* **Problem description**
Skip the images; return every entry exactly.

* **Dataset records**
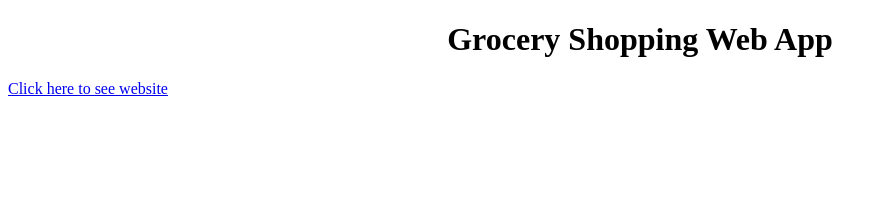
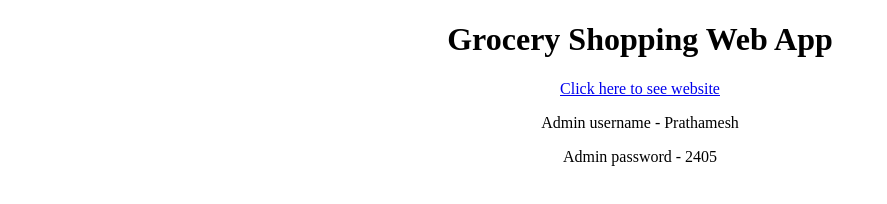
Before and after one commit to prathameshvattamwar/groceryshop, a plain HTML site: page index.html in a window 1280 px wide. Shown: the whole page, without its empty margins (0-887 px from the left). Drawn offline with Linux system fonts and the light colour scheme.

Commit message:
Update index.html

```diff
--- a/index.html
+++ b/index.html
@@ -5,6 +5,10 @@
   </head>
   <body>
     <h1 style="text-align:center;">Grocery Shopping Web App</h1>
-    <a href="https://groceryapp-mu.vercel.app/" target="_blank" style="text-align:center;">Click here to see website</a>
+    <p  style="text-align:center;"><a href="https://groceryapp-mu.vercel.app/" target="_blank">Click here to see website</a></p>
+    <div style="text-align:center">
+      <p>Admin username - Prathamesh</p>
+      <p>Admin password - 2405</p>
+    </div>
   </body>
 </html>
```
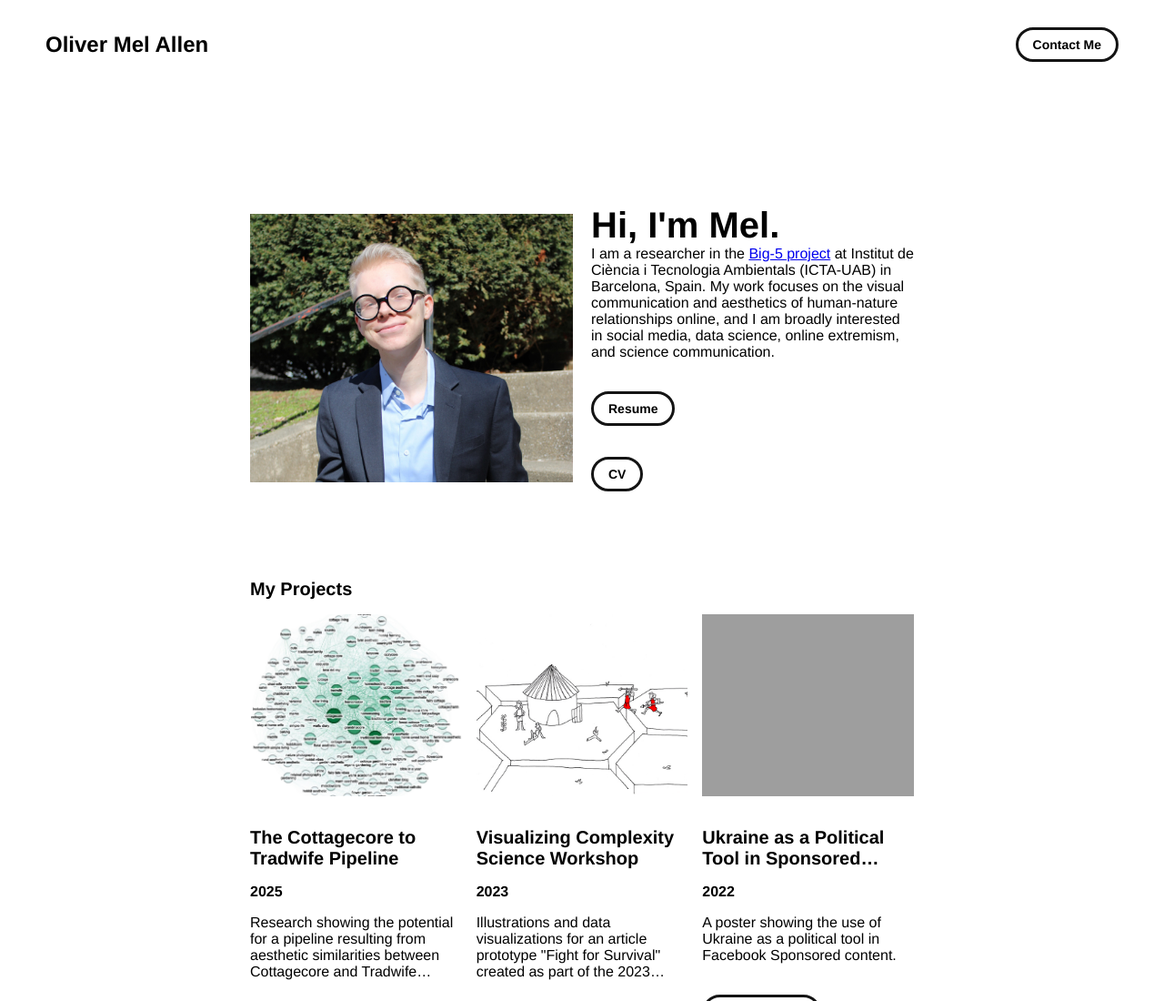
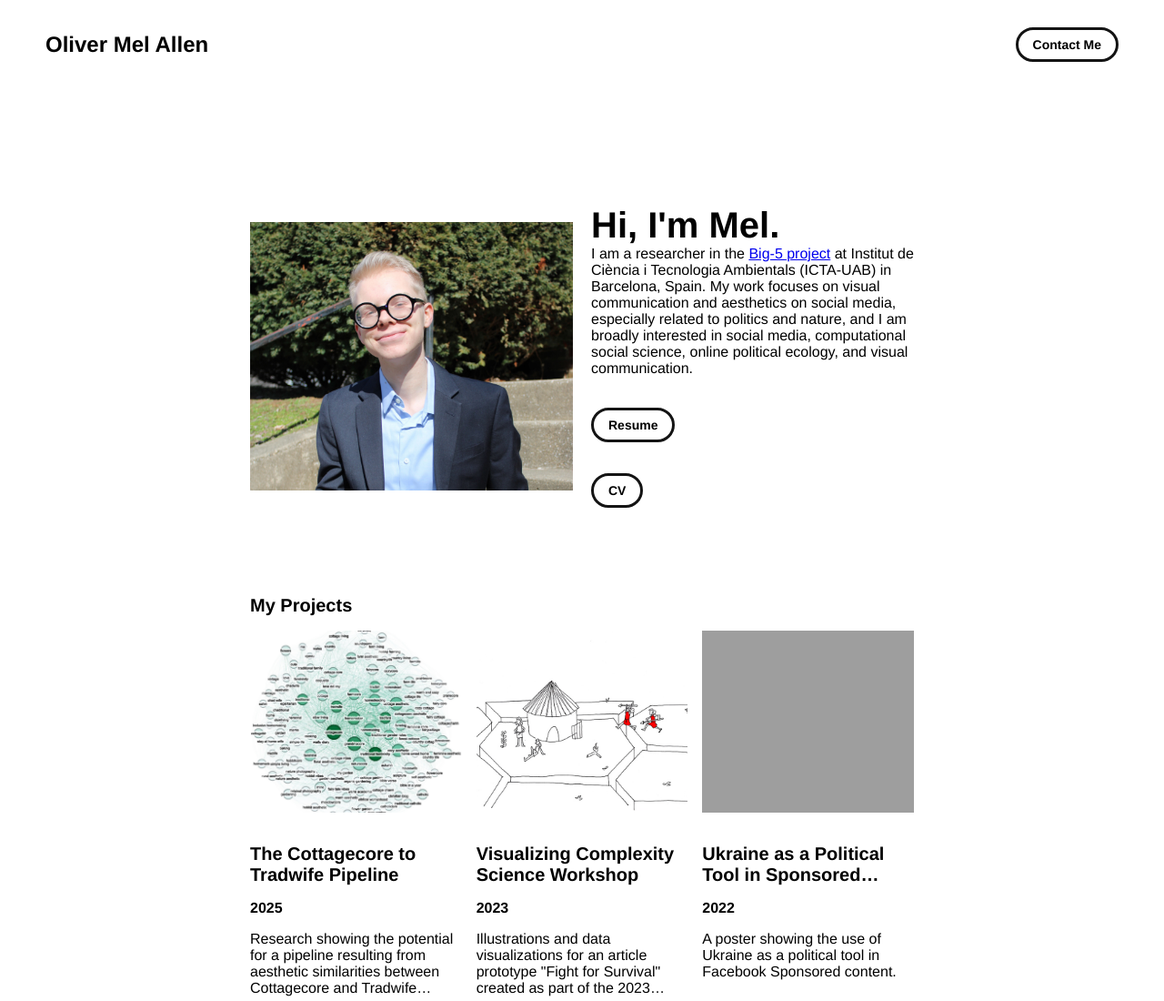
Before and after one commit to olivermallen/olivermallen.github.io, a plain HTML site: page index.html in a window 1280 px wide. Shown: the top 1100 px of the page at 91% size. Drawn offline with Linux system fonts and the light colour scheme; grey boxes are pictures that could not be loaded.

Commit message:
update bio

```diff
--- a/index.html
+++ b/index.html
@@ -64,8 +64,8 @@
             <div class="header-text">
               <span class="main-title">Hi, I'm Mel.</span>
               <div class="body-text">I am a researcher in the <a href="https://big-5.eu/">Big-5 project</a> at Institut de Ciència i Tecnologia Ambientals (ICTA-UAB) in Barcelona, Spain.
-                My work focuses on the visual communication and aesthetics of human-nature relationships online,
-                and I am broadly interested in social media, data science, online extremism, and science communication. </div>
+                My work focuses on visual communication and aesthetics on social media, especially related to politics and nature,
+                and I am broadly interested in social media, computational social science, online political ecology, and visual communication. </div>
             </div>
             <a class="button" href="https://drive.google.com/file/d/1iqJ6Cc902gH35C5xgWW0bC38khmHgh2I/view?usp=sharing">
               <span class="button-text">Resume</span>
```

* **Solution below**
Before and after one commit to prathameshvattamwar/groceryshop, a plain HTML site: page index.html in a window 1280 px wide. Shown: the whole page, without its empty margins (0-887 px from the left). Drawn offline with Linux system fonts and the light colour scheme.

Commit message:
Update index.html

```diff
--- a/index.html
+++ b/index.html
@@ -5,6 +5,10 @@
   </head>
   <body>
     <h1 style="text-align:center;">Grocery Shopping Web App</h1>
-    <a href="https://groceryapp-mu.vercel.app/" target="_blank" style="text-align:center;">Click here to see website</a>
+    <p  style="text-align:center;"><a href="https://groceryapp-mu.vercel.app/" target="_blank">Click here to see website</a></p>
+    <div style="text-align:center">
+      <p>Admin username - Prathamesh</p>
+      <p>Admin password - 2405</p>
+    </div>
   </body>
 </html>
```
Before and after one commit to olivermallen/olivermallen.github.io, a plain HTML site: page index.html in a window 1280 px wide. Shown: the top 1100 px of the page at 91% size. Drawn offline with Linux system fonts and the light colour scheme; grey boxes are pictures that could not be loaded.

Commit message:
update bio

```diff
--- a/index.html
+++ b/index.html
@@ -64,8 +64,8 @@
             <div class="header-text">
               <span class="main-title">Hi, I'm Mel.</span>
               <div class="body-text">I am a researcher in the <a href="https://big-5.eu/">Big-5 project</a> at Institut de Ciència i Tecnologia Ambientals (ICTA-UAB) in Barcelona, Spain.
-                My work focuses on the visual communication and aesthetics of human-nature relationships online,
-                and I am broadly interested in social media, data science, online extremism, and science communication. </div>
+                My work focuses on visual communication and aesthetics on social media, especially related to politics and nature,
+                and I am broadly interested in social media, computational social science, online political ecology, and visual communication. </div>
             </div>
             <a class="button" href="https://drive.google.com/file/d/1iqJ6Cc902gH35C5xgWW0bC38khmHgh2I/view?usp=sharing">
               <span class="button-text">Resume</span>
```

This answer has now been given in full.